Atletico manager Diego Simeone relished it, roaring and urging the fans to raise their volume for the final stages of their fourth consecutive Champions League elimination by their neighbours.
At the end he raced on to the sodden pitch as if Atletico had won.
They did beat Real 2-1 on Wednesday but lost the tie 4-2 on aggregate. A fittingly glorious failure on the final European night their stadium since 1966 will play host to.
The 3-0 first-leg defeat gave Atletico little hope of a comeback, although in the days prior to the semi-final the Argentine coach and his players insisted they could overcome their city rivals and reach the Cardiff final.
The fans believed too, with over 500 appearing outside the team hotel the night before the game to show their support and the Calderon enjoying one of the loudest and most impressive atmospheres in its 51 years as Atletico’s stadium.
Next season they move to the Wanda Metropolitano, to the north-east of the city, away from their traditional stronghold, and it will take some doing to be anywhere near as intimidating a stadium for opponents.
However, Simeone has faith the fans will bring their new home to life.
“The emotions will move over. The same people that are here will be at the Metropolitano, the passion and hope is not negotiable,” he told reporters.
Real Madrid taunted Atletico with a banner display in last week’s first leg, reading
“Tell me how it feels”, making reference to their Champions League final victories over their city rivals in Lisbon (2014) and Milan (2016).

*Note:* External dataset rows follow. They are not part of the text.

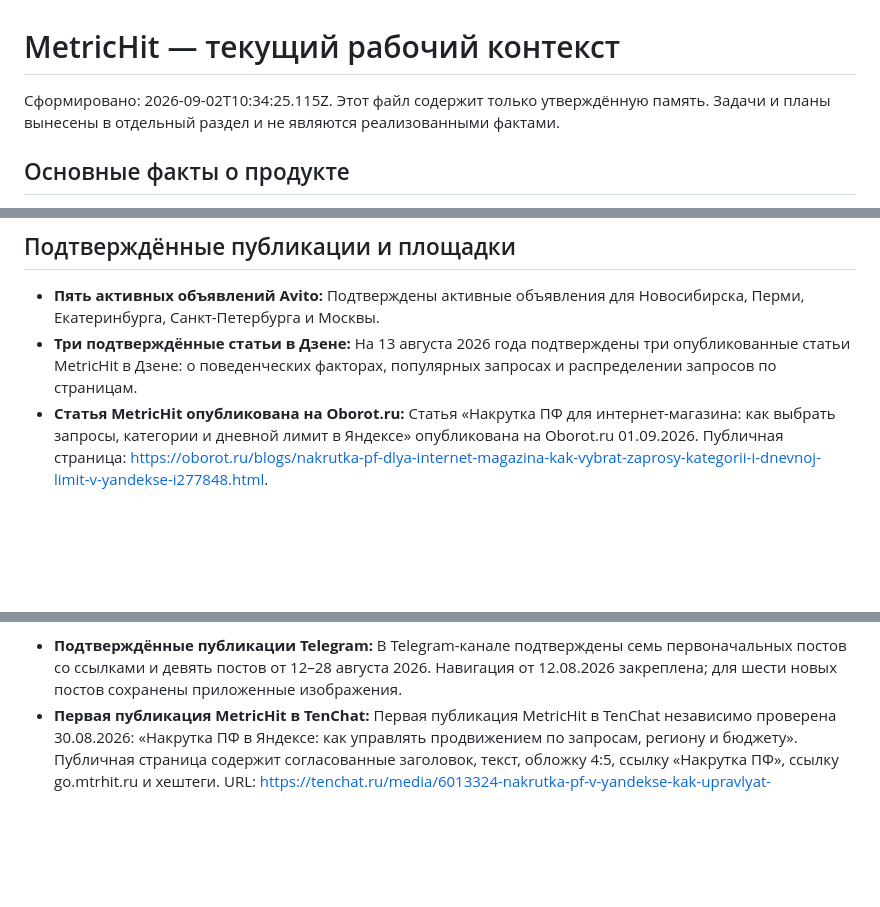
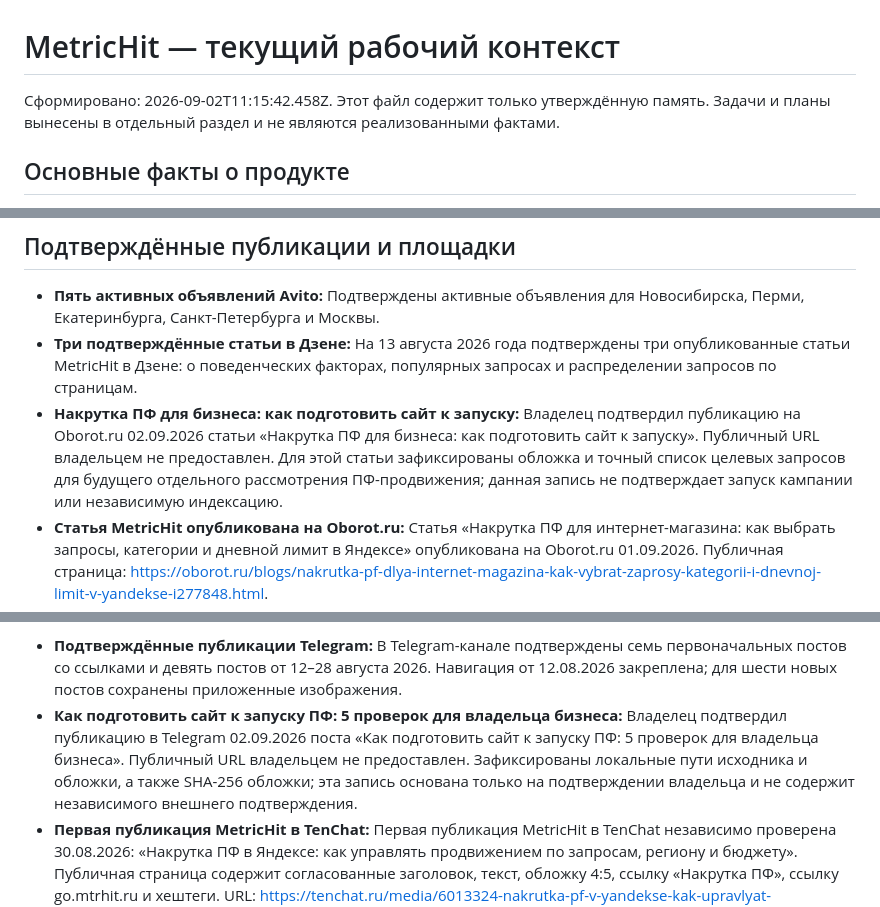
Before and after one commit to 1260s0403/metric-hit, a Markdown page: knowledge/approved/current-context.md, 3 parts joined by grey strips. Drawn GitHub-style; blank space fills up the shorter version.

Commit message:
docs: sync current context for telegram publication

```diff
--- a/knowledge/approved/current-context.md
+++ b/knowledge/approved/current-context.md
@@ -1,6 +1,6 @@
 # MetricHit — текущий рабочий контекст
 
-Сформировано: 2026-09-02T10:34:25.115Z. Этот файл содержит только утверждённую память. Задачи и планы вынесены в отдельный раздел и не являются реализованными фактами.
+Сформировано: 2026-09-02T11:15:42.458Z. Этот файл содержит только утверждённую память. Задачи и планы вынесены в отдельный раздел и не являются реализованными фактами.
 
 ## Основные факты о продукте
 
@@ -259,6 +259,7 @@ Acceptance:
 
 - **Пять активных объявлений Avito:** Подтверждены активные объявления для Новосибирска, Перми, Екатеринбурга, Санкт-Петербурга и Москвы.
 - **Три подтверждённые статьи в Дзене:** На 13 августа 2026 года подтверждены три опубликованные статьи MetricHit в Дзене: о поведенческих факторах, популярных запросах и распределении запросов по страницам.
+- **Накрутка ПФ для бизнеса: как подготовить сайт к запуску:** Владелец подтвердил публикацию на Oborot.ru 02.09.2026 статьи «Накрутка ПФ для бизнеса: как подготовить сайт к запуску». Публичный URL владельцем не предоставлен. Для этой статьи зафиксированы обложка и точный список целевых запросов для будущего отдельного рассмотрения ПФ-продвижения; данная запись не подтверждает запуск кампании или независимую индексацию.
 - **Статья MetricHit опубликована на Oborot.ru:** Статья «Накрутка ПФ для интернет-магазина: как выбрать запросы, категории и дневной лимит в Яндексе» опубликована на Oborot.ru 01.09.2026. Публичная страница: https://oborot.ru/blogs/nakrutka-pf-dlya-internet-magazina-kak-vybrat-zaprosy-kategorii-i-dnevnoj-limit-v-yandekse-i277848.html.
 - **Oborot.ru подключён к редакции MetricHit для ручного пакета:** Oborot.ru подключён и проверен для редакции MetricHit только в режиме manual-package. Вход владельца в существующий аккаунт подтверждён; в доступном кабинете не обнаружены официальный API или self-service механизм автоматической публикации. Публикации остаются ручными и требуют отдельного одобрения владельца. Связанная подтверждённая публикация: https://oborot.ru/blogs/nakrutka-pf-i277755.html.
 - **Первая статья MetricHit опубликована в Sostav:** Статья «SEO вывело сайт в ТОП, а продажи не выросли: где ломается воронка» опубликована в блоге MetricHit на Sostav / SBlogs. Публичная страница: https://www.sostav.ru/blogs/293151/101025. На странице подтверждены заголовок, блог MetricHit, дата и время публикации 12.08.2026 17:51:40, canonical URL и разрешение index, follow.
@@ -357,6 +358,7 @@ Acceptance:
 
 ⚡️ Вы просили — мы услышалиНе так давно мы проводили акцию с бонусом 20% к пополнению. Ей воспользовались почти 60% наших клиентов, а после завершения многие просили её продлить.Поэтому решили вернуть бонус — теперь уже на новых тарифах.До 1 сентября  включительно добавляем 15% к каждому пополнению от 20 000 ₽.Акция действует для всех пользователей MetricHit. Ограничений по максимальной сумме пополнения нет.Пополняйте баланс, запускайте новые проекты или добавляйте объём в действующие.➡️ Личный кабинет: [https://mtrhit.ru➡️](https://mtrhit.ru➡️) Поддержка: @Metric\_Hit
 - **Подтверждённые публикации Telegram:** В Telegram-канале подтверждены семь первоначальных постов со ссылками и девять постов от 12–28 августа 2026. Навигация от 12.08.2026 закреплена; для шести новых постов сохранены приложенные изображения.
+- **Как подготовить сайт к запуску ПФ: 5 проверок для владельца бизнеса:** Владелец подтвердил публикацию в Telegram 02.09.2026 поста «Как подготовить сайт к запуску ПФ: 5 проверок для владельца бизнеса». Публичный URL владельцем не предоставлен. Зафиксированы локальные пути исходника и обложки, а также SHA-256 обложки; эта запись основана только на подтверждении владельца и не содержит независимого внешнего подтверждения.
 - **Первая публикация MetricHit в TenChat:** Первая публикация MetricHit в TenChat независимо проверена 30.08.2026: «Накрутка ПФ в Яндексе: как управлять продвижением по запросам, региону и бюджету». Публичная страница содержит согласованные заголовок, текст, обложку 4:5, ссылку «Накрутка ПФ», ссылку go.mtrhit.ru и хештеги. URL: https://tenchat.ru/media/6013324-nakrutka-pf-v-yandekse-kak-upravlyat-prodvizheniyem-po-zaprosam-regionu-i-byudzhetu.
 - **Статья MetricHit опубликована в TenChat:** Статья «Накрутка ПФ для интернет-магазина: как выбрать стартовую категорию» опубликована в TenChat 01.09.2026. Публичная страница: https://tenchat.ru/media/6035722-nakrutka-pf-dlya-internetmagazina-kak-vybrat-startovuyu-kategoriyu. В публикации использована подтверждённая владельцем обложка из локального пакета TenChat.
 - **Черновик Timeweb Cloud: «Сервис накрутки ПФ: как SEO-команде выстроить управляемое продвижение в Яндексе»:** Материал сохранён как article в канале articles для Timeweb Cloud. Статус: draft/unpublished; публичный URL отсутствует. Материал не публиковался и не является результатом.
```
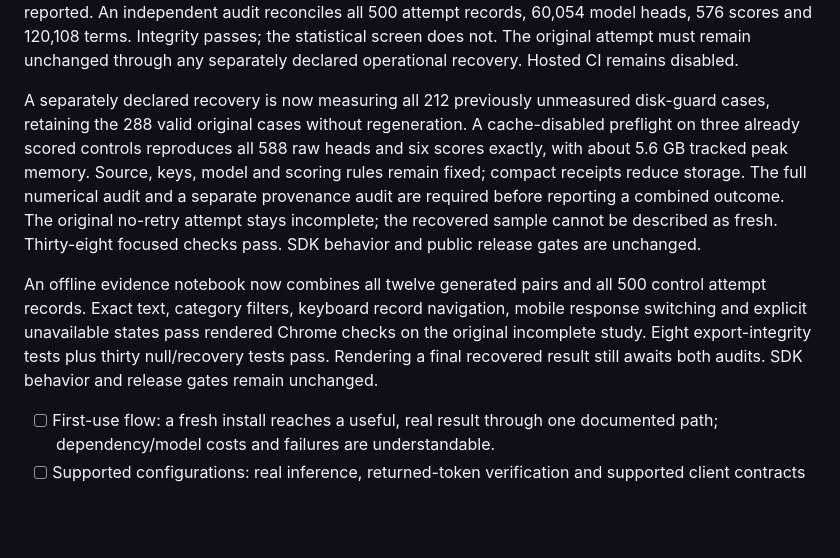
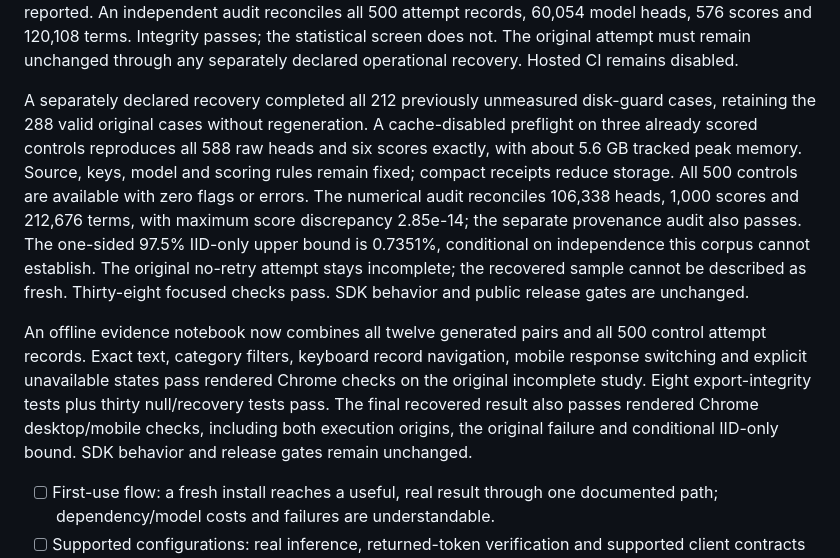
Before and after one commit to Cveinnt/keyprint, a Markdown page: RELEASE_GOAL.md, the part around the change. Rendered like a GitHub page; blank space fills up the shorter version.

```diff
--- a/RELEASE_GOAL.md
+++ b/RELEASE_GOAL.md
@@ -262,22 +262,27 @@ bound is reported. An independent audit reconciles all 500 attempt records,
 screen does not. The original attempt must remain unchanged through any separately
 declared operational recovery. Hosted CI remains disabled.
 
-A separately declared recovery is now measuring all 212 previously unmeasured
+A separately declared recovery completed all 212 previously unmeasured
 disk-guard cases, retaining the 288 valid original cases without regeneration.
 A cache-disabled preflight on three already scored controls reproduces all 588
 raw heads and six scores exactly, with about 5.6 GB tracked peak memory. Source,
 keys, model and scoring rules remain fixed; compact receipts reduce storage.
-The full numerical audit and a separate provenance audit are required before
-reporting a combined outcome. The original no-retry attempt stays incomplete;
-the recovered sample cannot be described as fresh. Thirty-eight focused checks
-pass. SDK behavior and public release gates are unchanged.
+All 500 controls are available with zero flags or errors. The numerical audit
+reconciles 106,338 heads, 1,000 scores and 212,676 terms, with maximum score
+discrepancy 2.85e-14; the separate provenance audit also passes. The one-sided
+97.5% IID-only upper bound is 0.7351%, conditional on independence this corpus
+cannot establish. The original no-retry attempt stays incomplete; the recovered
+sample cannot be described as fresh. Thirty-eight focused checks pass. SDK
+behavior and public release gates are unchanged.
 
 An offline evidence notebook now combines all twelve generated pairs and all
 500 control attempt records. Exact text, category filters, keyboard record
 navigation, mobile response switching and explicit unavailable states pass
 rendered Chrome checks on the original incomplete study. Eight export-integrity
-tests plus thirty null/recovery tests pass. Rendering a final recovered result
-still awaits both audits. SDK behavior and release gates remain unchanged.
+tests plus thirty null/recovery tests pass. The final recovered result also
+passes rendered Chrome desktop/mobile checks, including both execution origins,
+the original failure and conditional IID-only bound. SDK behavior and release
+gates remain unchanged.
 
 - [ ] First-use flow: a fresh install reaches a useful, real result through one
   documented path; dependency/model costs and failures are understandable.
```
Also changed, not shown: INFERENCE_TESTING.md (+14 -7 lines).
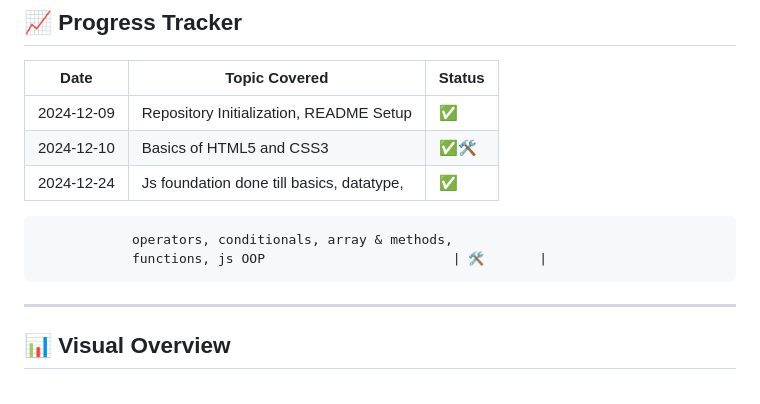
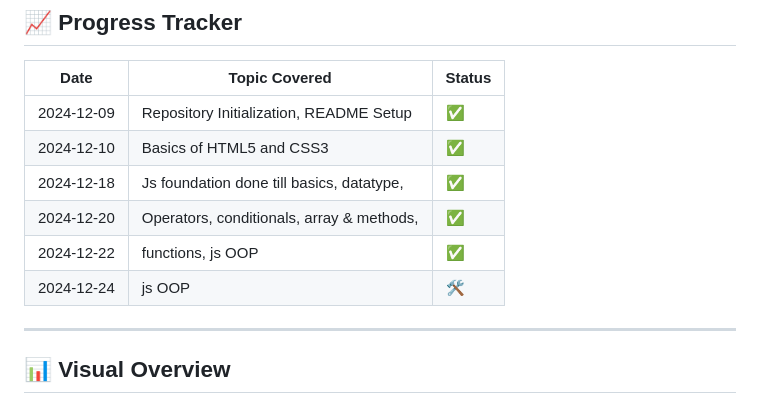
Before and after one commit to tarleomkar/web-development-course-Udemy---By-Hitesh-Sir-, a Markdown page: README.md, the part around the change. Rendered like a GitHub page.

```diff
--- a/README.md
+++ b/README.md
@@ -57,10 +57,11 @@ web-development-course-Udemy---By-Hitesh-Sir/
 | Date         | Topic Covered                            | Status  |
 |--------------|------------------------------------------|---------|
 | 2024-12-09  | Repository Initialization, README Setup  | ✅       |
-| 2024-12-10  | Basics of HTML5 and CSS3                 | ✅🛠️     |
-| 2024-12-24  | Js foundation done till basics, datatype,| ✅       |
-                operators, conditionals, array & methods,
-                functions, js OOP                        | 🛠️       |
+| 2024-12-10  | Basics of HTML5 and CSS3                 | ✅       |
+| 2024-12-18  | Js foundation done till basics, datatype,| ✅       |
+| 2024-12-20  | Operators, conditionals, array & methods,| ✅       |
+| 2024-12-22  | functions, js OOP                        | ✅       |
+| 2024-12-24  | js OOP                                   | 🛠️       |
 ---
 
 ## 📊 Visual Overview
```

Atletico responded with a banner of their own. “Proud to not be like you” was their response. But when they leave the ramshackle, rusting but beloved Calderon, they will take a step closer to being like Real, one of Europe’s super-clubs with a state-of-the-art stadium to match.
The fans pushed the hosts on from the start and after 12 minutes Saul Niguez headed home. Antoine Griezmann added the second from the penalty spot four minutes later, sending the stadium into overdrive.
”The first 20 minutes of this magic night at the Calderon will be remembered forever,” Simeone said.
”We have to be proud of the players. They kept hope, showing we weren’t talking for the sake of talking but because we believed.”
In his five-and-a-half seasons at the helm of Atletico, Simeone’s team have become worthy rivals for Real domestically. But European clashes remain the final, impossible hurdle.
Editing by Ed Osmond